The Road To El Dorado Review

Image for The Road To El Dorado


As Fox's animation arm goes into a kamikaze spin, DreamWorks steps up to bat with this ambitious, road movie-style, knockabout adventure. Here, the revolutionary idea is to promote the comic sidekicks to leading men. Drawing their inspiration from the Hope and Crosby road movies of 40 years ago (right down to the title), the producers aimed to produce a distinctly different type of animation.

It would be fair to assume that executive producer Jeffrey Katzenberg, the man who assembled the award-winning Lion King (1994) , would be the one who could make this happen, and all the necessary boxes have been ticked: Tim Rice and Elton John doing the main songs, Hans Zimmer to do the orchestral score, respected actors like Branagh and Kline, another Disney veteran, lining up to take voice talent credits, and a whole collection of respected animators, many nabbed from the Disney lot.

But instead of improving on the Disney animation experience, El Dorado proves to be inferior in every way. Hell, forget Disney - even as a stand-alone animated feature, El Dorado leaves a lot to be desired.

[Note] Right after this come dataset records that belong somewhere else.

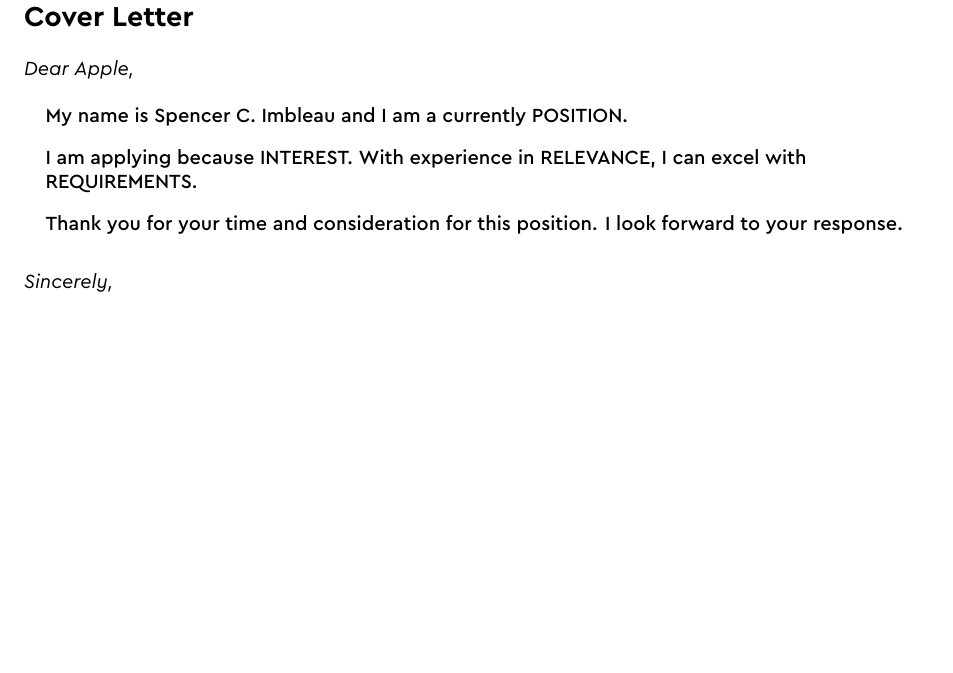
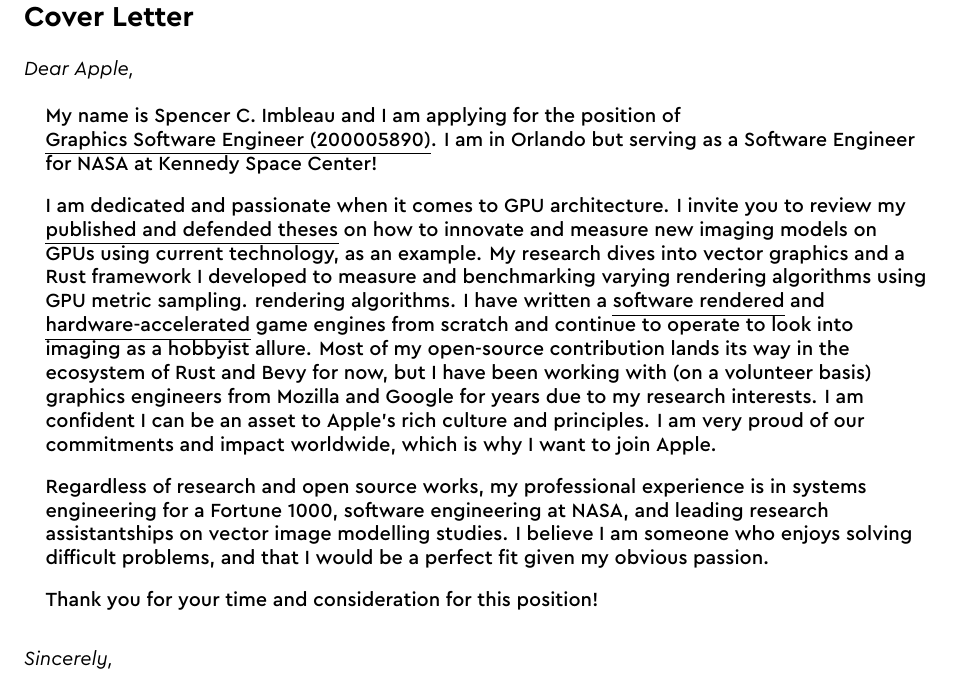
Before and after one commit to simbleau/resume, a LaTeX document (coverletter/coverletter.tex, which reads coverletter/sections/letter.tex): part of the page, cut so that both start at the same text, the shorter picture padded with empty space. Compiled offline with XeLaTeX.

Commit message:
Cover letter for 200005890

```diff
--- a/coverletter/sections/letter.tex
+++ b/coverletter/sections/letter.tex
@@ -6,14 +6,30 @@
 \opening{Apple}
 
 \letterparagraph{
-  My name is Spencer C. Imbleau and I am a currently POSITION.
+  My name is Spencer C. Imbleau and I am applying for the position of
+  \href{https://jobs.apple.com/en-us/details/200005890}{\myuline{Graphics Software Engineer (200005890)}}.
+  I am in Orlando but serving as a Software Engineer for NASA at Kennedy Space Center!
 }
 \letterparagraph{
-  I am applying because INTEREST. With experience in RELEVANCE, I can excel with REQUIREMENTS.
+  I am dedicated and passionate when it comes to GPU architecture. I invite you
+  to review my \href{http://dx.doi.org/10.13140/RG.2.2.25593.54887}{\myuline{published and defended theses}} on how to innovate and measure new
+  imaging models on GPUs using current technology, as an example. My research dives into vector graphics and a Rust framework I developed to measure and benchmarking varying rendering algorithms using GPU metric sampling.
+  rendering algorithms. I have written a \href{https://github.com/simbleau/simbleau/tree/research/capstone-bachelor}{\myuline{software rendered}} and \href{https://github.com/simbleau/power}{\myuline{hardware-accelerated}}
+  game engines from scratch and continue to operate to look into imaging as a hobbyist allure. Most
+  of my open-source contribution lands its way in the ecosystem of Rust and Bevy for now, but
+  I have been working with (on a volunteer basis) graphics engineers from Mozilla and Google
+  for years due to my research interests. I am confident I can be an asset to Apple's rich culture
+  and principles. I am very proud of our commitments and impact worldwide, which is why I want to join Apple.
 }
 \letterparagraph{
-  Thank you for your time and consideration for this position. I look forward to your response.
+  Regardless of research and open source works, my professional experience is in systems engineering for a Fortune 1000,
+  software engineering at NASA, and leading research assistantships on vector image modelling studies.
+  I believe I am someone who enjoys solving difficult problems, and that I would be a perfect fit given my obvious passion.
 }
+\letterparagraph{
+  Thank you for your time and consideration for this position!
+}
+
 
 \closing
 
```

Nothing seems to fit. There are cute animals who disappear from scenes without explanation. Love interest Chel goes far beyond Jessica Rabbit in terms of cartoon sexiness, and little girls will be far less impressed by her character than the dads in the audience. But strangest of all is that the two anti-heroes, Miguel and Tulio, seem far more interested in each other than in Chel, or anyone else. Oh, there's cursory kissing, but the love songs are more about losing each other's friendship. And playful naked bathing scenes between the two of them don't help. While it would be extremely liberating to think that an animated feature might blaze a banner for homosexual relationships, it's hard to believe that this was what this group of filmmakers intended.

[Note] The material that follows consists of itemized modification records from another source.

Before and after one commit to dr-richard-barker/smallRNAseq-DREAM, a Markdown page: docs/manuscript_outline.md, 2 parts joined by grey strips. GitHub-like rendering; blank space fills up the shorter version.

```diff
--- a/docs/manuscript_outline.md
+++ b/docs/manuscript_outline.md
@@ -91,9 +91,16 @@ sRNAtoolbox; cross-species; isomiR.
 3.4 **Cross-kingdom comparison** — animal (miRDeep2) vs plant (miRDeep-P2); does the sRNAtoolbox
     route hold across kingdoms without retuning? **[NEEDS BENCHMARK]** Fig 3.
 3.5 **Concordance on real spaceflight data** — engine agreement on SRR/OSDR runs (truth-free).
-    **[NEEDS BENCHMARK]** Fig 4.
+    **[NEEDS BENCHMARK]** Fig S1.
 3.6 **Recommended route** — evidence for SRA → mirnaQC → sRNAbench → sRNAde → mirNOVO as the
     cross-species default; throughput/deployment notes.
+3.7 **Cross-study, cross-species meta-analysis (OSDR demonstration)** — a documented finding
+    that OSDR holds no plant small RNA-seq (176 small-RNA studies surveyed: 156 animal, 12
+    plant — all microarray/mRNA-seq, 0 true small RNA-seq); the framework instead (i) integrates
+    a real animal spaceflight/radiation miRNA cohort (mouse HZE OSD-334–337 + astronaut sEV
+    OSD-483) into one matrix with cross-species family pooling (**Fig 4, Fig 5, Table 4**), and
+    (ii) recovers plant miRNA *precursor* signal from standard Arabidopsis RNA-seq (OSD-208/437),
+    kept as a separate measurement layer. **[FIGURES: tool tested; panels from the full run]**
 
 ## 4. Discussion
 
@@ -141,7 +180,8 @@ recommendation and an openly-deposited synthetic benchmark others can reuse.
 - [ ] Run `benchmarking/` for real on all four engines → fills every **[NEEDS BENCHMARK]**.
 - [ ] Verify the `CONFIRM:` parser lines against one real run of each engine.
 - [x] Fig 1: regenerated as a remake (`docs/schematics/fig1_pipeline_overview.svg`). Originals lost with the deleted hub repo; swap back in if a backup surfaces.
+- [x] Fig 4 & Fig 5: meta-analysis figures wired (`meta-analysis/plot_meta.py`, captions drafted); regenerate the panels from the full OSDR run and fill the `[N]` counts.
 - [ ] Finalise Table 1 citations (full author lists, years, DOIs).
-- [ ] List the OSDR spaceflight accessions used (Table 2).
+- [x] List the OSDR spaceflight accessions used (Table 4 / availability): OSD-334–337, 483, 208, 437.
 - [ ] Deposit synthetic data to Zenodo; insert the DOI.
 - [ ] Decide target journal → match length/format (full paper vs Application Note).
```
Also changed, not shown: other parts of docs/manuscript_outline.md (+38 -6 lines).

Clearly Kline and Branagh had chemistry because the dialogue crackles, but maybe the translation to screen didn't quite work. Throw in some unmemorable songs, and the result seems to be one big mistake.